Cameraless images such as Greifbar and Blushes #136, evoke something ethereal and otherworldly, delicate and transient, ink falling into water, or threads of blood pulsating below the surface of the skin. The formation of these pieces rely upon the erratic nature of light itself, combined with the physical gestures of the artist, the results cannot be re-produced and yet elements of chance distance them from the process of painting, asserting the images as inherently photograpic. The cameraless images within the exhibition also work to dissipate the idea of Tillmans as the eyes through which the viewer sees, and distancing the exhibition from autobiographical interpretation.
Tillmans’s rejection of a hierachy is also seen in his range of subject matter, portraits of Morrissey, Frank Ocean, Oscar Niemeyer and Patti Smith, sit alongside friends, lovers, and anonymous street figures. The mundane is approached with deliberate formality, a discarded plastic bag is photographed with the same reverence as a blossoming apple tree. The camera is considered a tool by which to nurture sensitive perception, drawing attention to the banal, and encouraging moments of clarity within the frenetic flood of imagery that is contemporary culture.

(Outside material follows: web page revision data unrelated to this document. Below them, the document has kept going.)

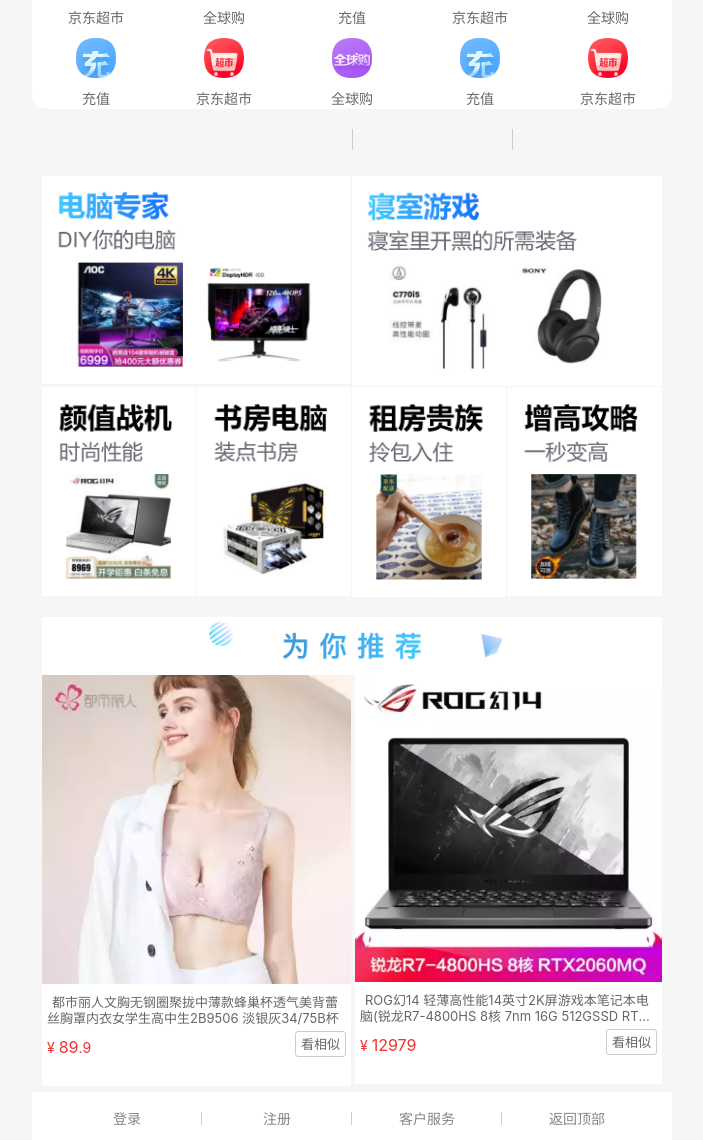
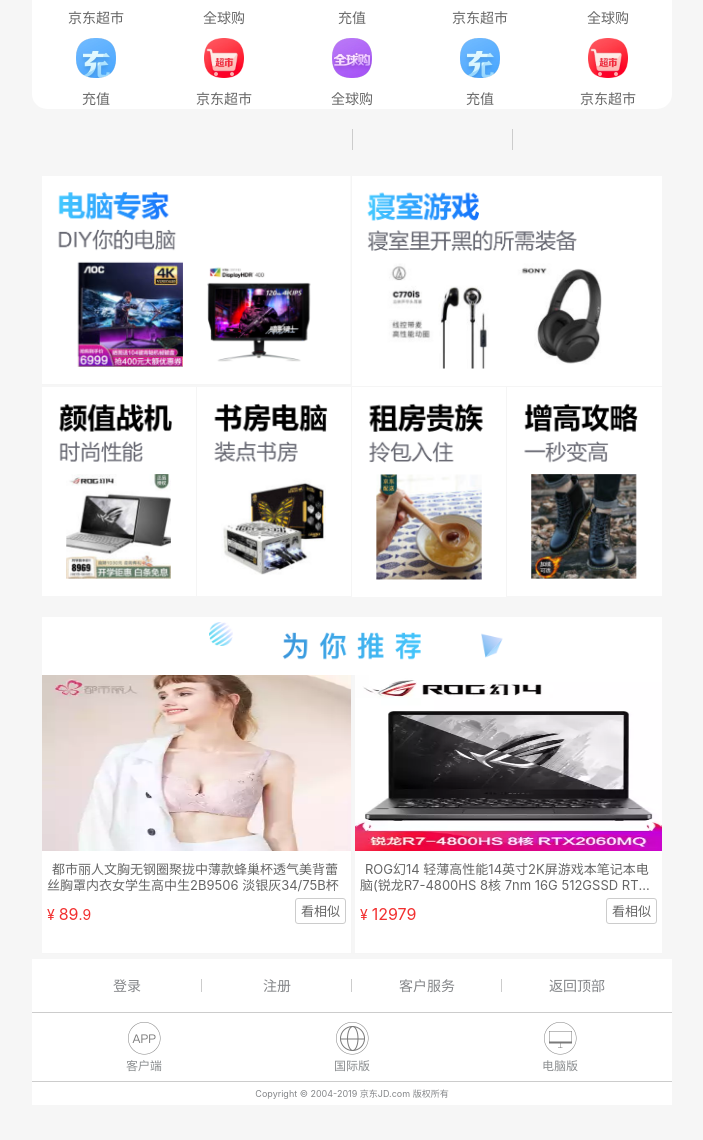
Before and after one commit to KyleC14/JDMobile, a plain HTML site: page index.html in a window 1280 px wide. Shown: the part 160-1300 px from the top of the page, without its empty margins (288-991 px from the left). After the commit the page ends 1265 px from the top, so only its background shows below. Drawn offline with Linux system fonts and the light colour scheme; files whose address does not match are found by name.

Commit message:
css fix redraw

```diff
--- a/css/index.css
+++ b/css/index.css
@@ -268,7 +268,7 @@ nav a span {
     background-color: #fff;
 }
 .tuijian_content ul li a img {
-    /*height: 176px;*/
+    height: 176px;
 }
 .product_text {
     display: -webkit-box;
```
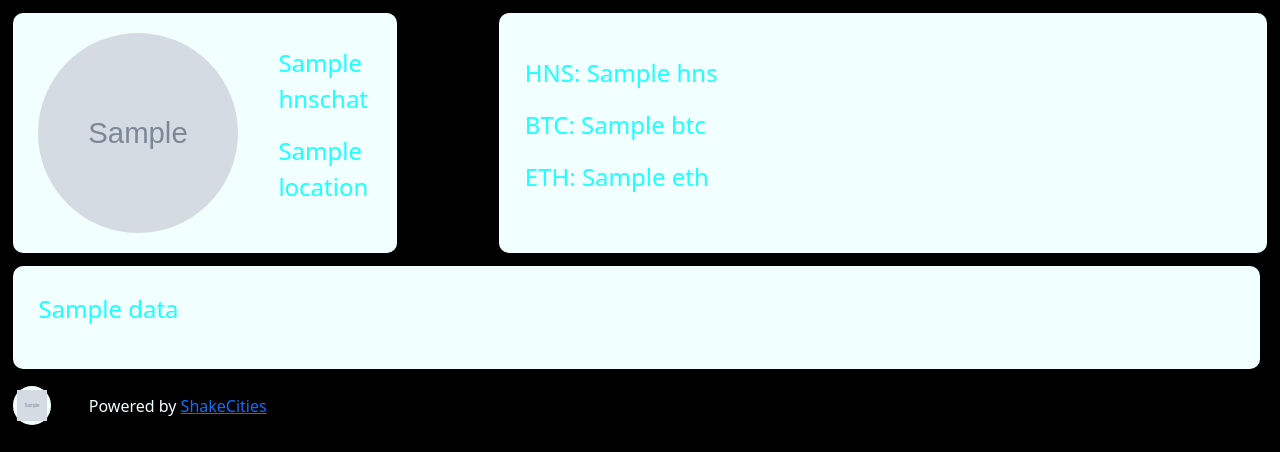
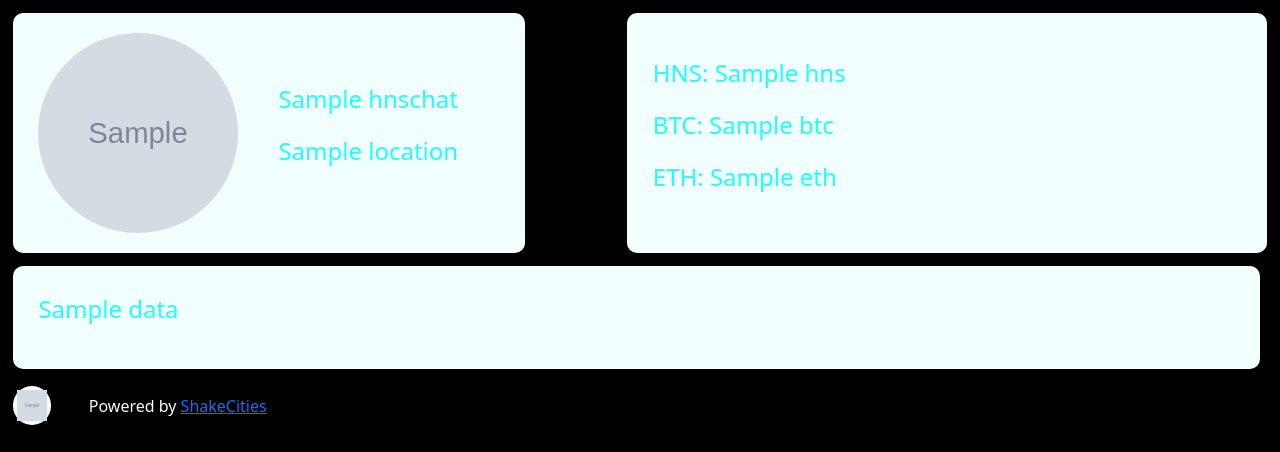
Before and after one commit to Nathanwoodburn/shakecities, a Flask app: template templates/city.html in a window 1280 px wide. Shown: the top 452 px of the page. Run offline with Flask 3, Linux system fonts and the light colour scheme; the template is opened without the code that fills it: most values are stand-ins (such as "Sample title", 1, 10 or a date in 2020); grey boxes marked "Sample" are stand-in pictures; parts of the project's set-up code (start-up, migrations or seed data) failed here and were passed over; some libraries are stand-ins or nearby versions.

Commit message:
fix: Decrease width of the address section

```diff
--- a/templates/city.html
+++ b/templates/city.html
@@ -18,7 +18,7 @@
 
 <body style="height: 99vh;width: 100vw;color: #1fffff;background: #000000;overflow-x: hidden;">
     <div class="d-print-block d-sm-none d-md-none d-lg-none d-xl-block d-xxl-block">
-        <div class="d-xl-flex align-items-xl-center" style="background: #f1ffff;border-radius: 10px;padding-top: 2%;padding-left: 2%;padding-right: 2%;padding-bottom: 2%;width: 30%;display: inline-flex;height: 15em;margin-top: 1%;margin-left: 1%;"><img src="{{avatar}}" width="200vw" height="200vw" style="border-radius: 50%;">
+        <div class="d-xl-flex align-items-xl-center" style="background: #f1ffff;border-radius: 10px;padding-top: 2%;padding-left: 2%;padding-right: 2%;padding-bottom: 2%;width: 40%;display: inline-flex;height: 15em;margin-top: 1%;margin-left: 1%;"><img src="{{avatar}}" width="200vw" height="200vw" style="border-radius: 50%;">
             <div style="margin-left: 40px;">
                 <div>
                     <p style="font-size: 24px;">{{hnschat}}</p>
@@ -28,7 +28,7 @@
                 </div>
             </div>
         </div>
-        <div class="d-xl-flex align-items-xl-center right-align top-align" style="background: #f1ffff;border-radius: 10px;padding-top: 2%;padding-left: 2%;padding-bottom: 2%;width: 60%;position: absolute;padding-right: 2%;display: inline-flex;height: 15em;">
+        <div class="d-xl-flex align-items-xl-center right-align top-align" style="background: #f1ffff;border-radius: 10px;padding-top: 2%;padding-left: 2%;padding-bottom: 2%;width: 50%;position: absolute;padding-right: 2%;display: inline-flex;height: 15em;">
             <div style="display: inline-block;">
                 <div>
                     <p style="font-size: 24px;">HNS: {{hns}}</p>
```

Publications, sculptural pieces, and videos are also on display; in the South Tank, Tillmans experiments with light and sound, offering immersive environments with a range of artistic collaborators.
Book for Architects in the Tanks Studio, presents over 450 images detailing Tillmans’s longstanding facination with architecture. The photographs are displayed via projection with changing perspectives and vantage points that aim to present a dislocated multi-layered vision of contemporary built environments and the modifications inhabitants have made to suit their evolving needs. The project is simultaneously figurative and abstract, extracting visual forms from the social fabric without presenting a city stereotype.

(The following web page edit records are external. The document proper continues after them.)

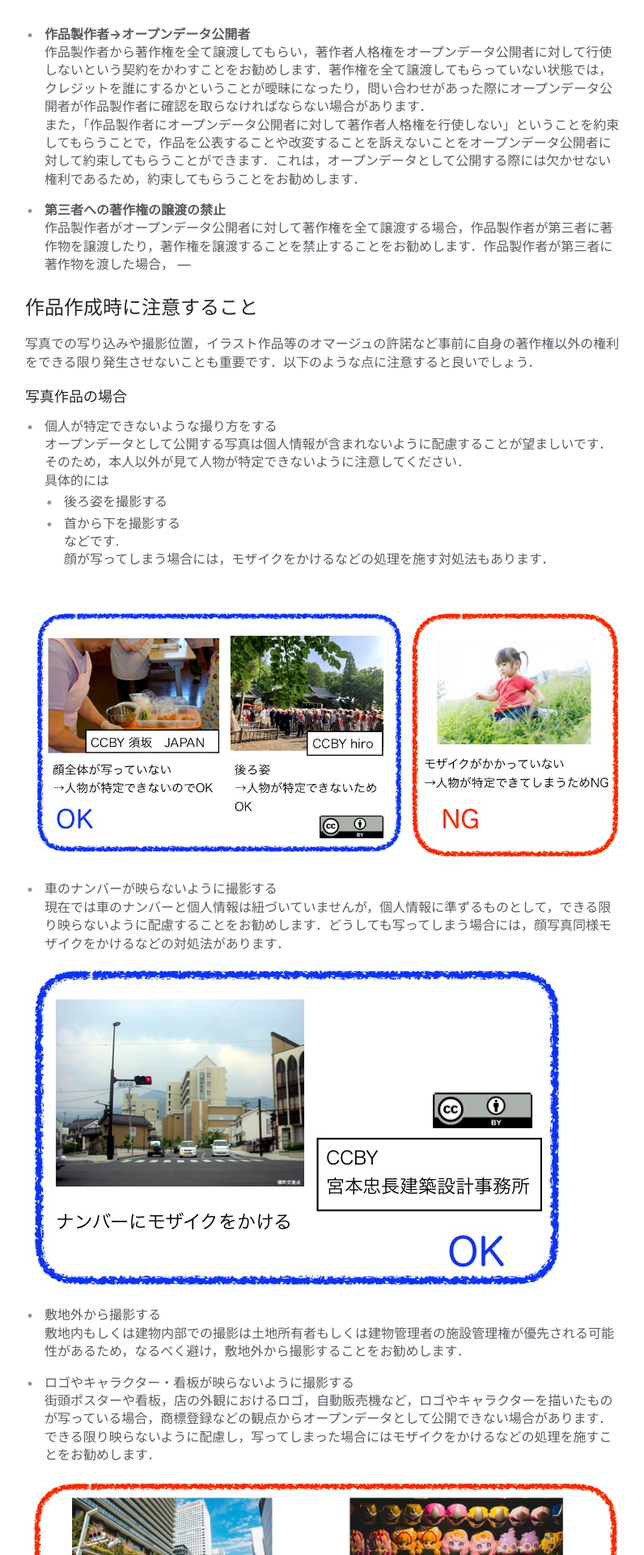
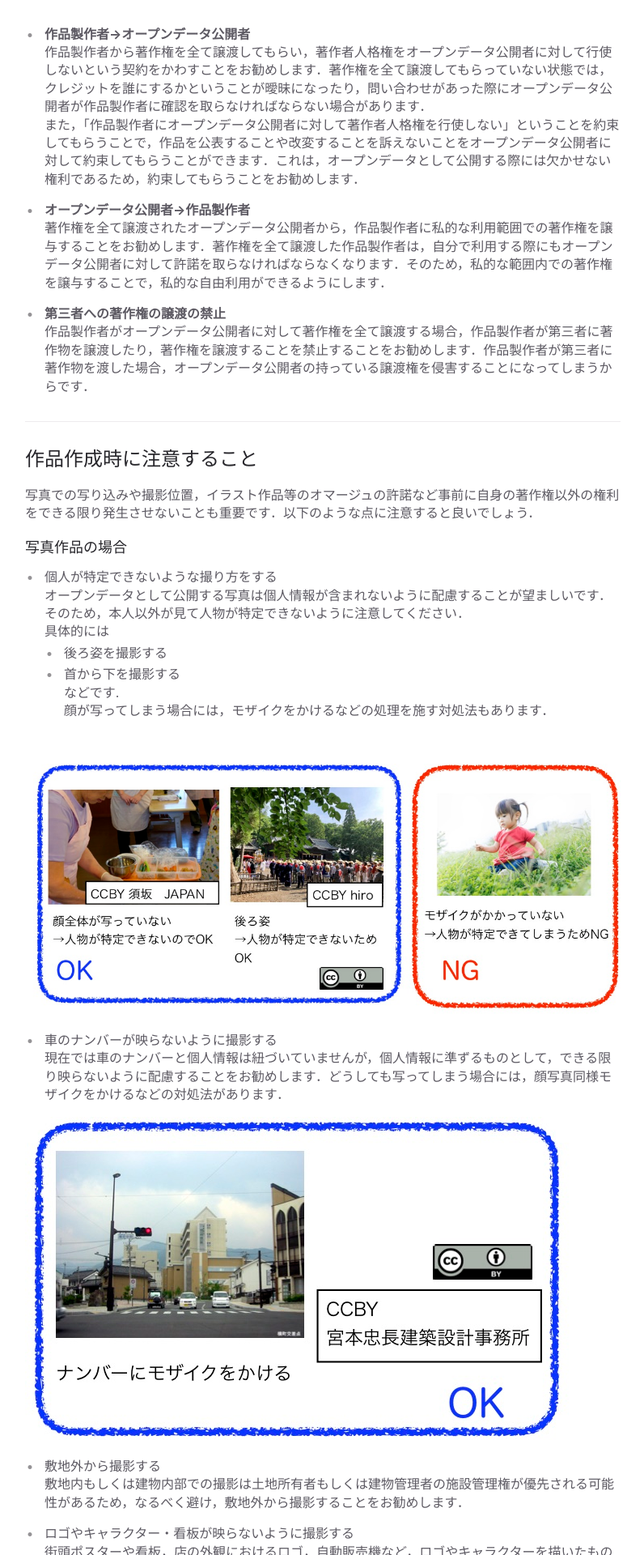
Before and after one commit to ayane0321/image-opendata-guide, a Jekyll site: the page built from docs/quick/new.md, in a window 1280 px wide. Shown: the part 1630-3550 px from the top of the page at 81% size, without its empty margins (357-1153 px from the left). Built offline with Jekyll 4.4.1, drawn with Linux system fonts in a browser that asks for light colours.

Commit message:
change new.md

```diff
--- a/docs/quick/new.md
+++ b/docs/quick/new.md
@@ -39,8 +39,13 @@ nav_order: 3
 作品製作者から著作権を全て譲渡してもらい，著作者人格権をオープンデータ公開者に対して行使しないという契約をかわすことをお勧めします．著作権を全て譲渡してもらっていない状態では，クレジットを誰にするかということが曖昧になったり，問い合わせがあった際にオープンデータ公開者が作品製作者に確認を取らなければならない場合があります．
 また，「作品製作者にオープンデータ公開者に対して著作者人格権を行使しない」ということを約束してもらうことで，作品を公表することや改変することを訴えないことをオープンデータ公開者に対して約束してもらうことができます．これは，オープンデータとして公開する際には欠かせない権利であるため，約束してもらうことをお勧めします．
 
+- **オープンデータ公開者→作品製作者**
+著作権を全て譲渡されたオープンデータ公開者から，作品製作者に私的な利用範囲での著作権を譲与することをお勧めします．著作権を全て譲渡した作品製作者は，自分で利用する際にもオープンデータ公開者に対して許諾を取らなければならなくなります．そのため，私的な範囲内での著作権を譲与することで，私的な自由利用ができるようにします．
+
 - **第三者への著作権の譲渡の禁止**
-作品製作者がオープンデータ公開者に対して著作権を全て譲渡する場合，作品製作者が第三者に著作物を譲渡したり，著作権を譲渡することを禁止することをお勧めします．作品製作者が第三者に著作物を渡した場合，
+作品製作者がオープンデータ公開者に対して著作権を全て譲渡する場合，作品製作者が第三者に著作物を譲渡したり，著作権を譲渡することを禁止することをお勧めします．作品製作者が第三者に著作物を渡した場合，オープンデータ公開者の持っている譲渡権を侵害することになってしまうからです．
+
+
 ---
 
 
```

Though his practice has continued to expand, the overarching ambition of Wolfgang Tillmans’s work remains unchanged, exploring the boundaries of the photographic medium in order to discover new ways to represent and express the inexhaustible complexity of his subject, which is indeed, life itself.
Wolfgang Tillmans: 2017 is open at the Tate Modern until 11 June 2017. Written by Camron Intern Elizabeth Mahoney.